A CAM is any matter communicated or required to be communicated to the audit committee and that both relates to material accounts or disclosures that are material to the financial statements and involves “especially challenging, subjective, or complex auditor judgment.”
Under the proposed rule, the auditor’s report on a company’s financials would have to identify the CAM, describe the main considerations that led the auditor to deem that the matter is a CAM, and describe how the audit addressed the CAM in the audit.
Among the Chamber’s main objections to the proposed rule is that although it would require material disclosures, the disclosure of CAMs could include a great deal of immaterial information. Another objection is that in complying with the rule, “auditors may disclose original (confidential) information that would not otherwise be made public by the company,” according to Hirschmann’s letter.

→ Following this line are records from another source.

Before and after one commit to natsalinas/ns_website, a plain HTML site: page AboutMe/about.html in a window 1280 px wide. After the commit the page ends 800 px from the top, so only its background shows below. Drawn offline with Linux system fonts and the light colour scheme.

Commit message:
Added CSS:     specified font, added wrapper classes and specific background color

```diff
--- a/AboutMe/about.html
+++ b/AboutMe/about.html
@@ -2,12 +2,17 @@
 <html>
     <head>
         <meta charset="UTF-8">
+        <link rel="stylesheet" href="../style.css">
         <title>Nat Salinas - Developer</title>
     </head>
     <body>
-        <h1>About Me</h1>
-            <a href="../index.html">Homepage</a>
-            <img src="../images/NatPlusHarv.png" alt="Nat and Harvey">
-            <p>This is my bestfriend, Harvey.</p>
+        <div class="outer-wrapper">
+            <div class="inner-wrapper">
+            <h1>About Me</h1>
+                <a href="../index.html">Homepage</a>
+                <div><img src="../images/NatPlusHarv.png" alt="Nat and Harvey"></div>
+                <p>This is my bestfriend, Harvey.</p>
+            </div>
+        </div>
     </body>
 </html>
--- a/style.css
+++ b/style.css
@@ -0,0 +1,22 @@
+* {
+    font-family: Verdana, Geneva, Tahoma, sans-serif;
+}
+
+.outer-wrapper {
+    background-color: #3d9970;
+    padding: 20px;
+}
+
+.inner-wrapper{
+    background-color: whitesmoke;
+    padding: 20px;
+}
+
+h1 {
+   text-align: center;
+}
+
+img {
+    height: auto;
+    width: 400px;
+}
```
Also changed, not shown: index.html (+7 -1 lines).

Further, the proposed standard “undermines the role and responsibilities of auditors,” he wrote. For instance, corporate management, not the auditor, “is the source of original information about the company.”
For their part, the responsibility of auditors is to render an opinion on whether the reporting by management is in conformity with GAAP. By requiring auditors to report what under state laws only management is required to report, the PCAOB’s rule would place “both auditors and management in an untenable position that may lead to conflict of legal obligations and increased liability,” according to Hirschmann.
Further, the standard would put “the PCAOB in the position of being a defacto regulator of financial reporting and disclosures, which exceeds the PCAOB’s authority and represents a fatal flaw with the proposed standard,” he wrote.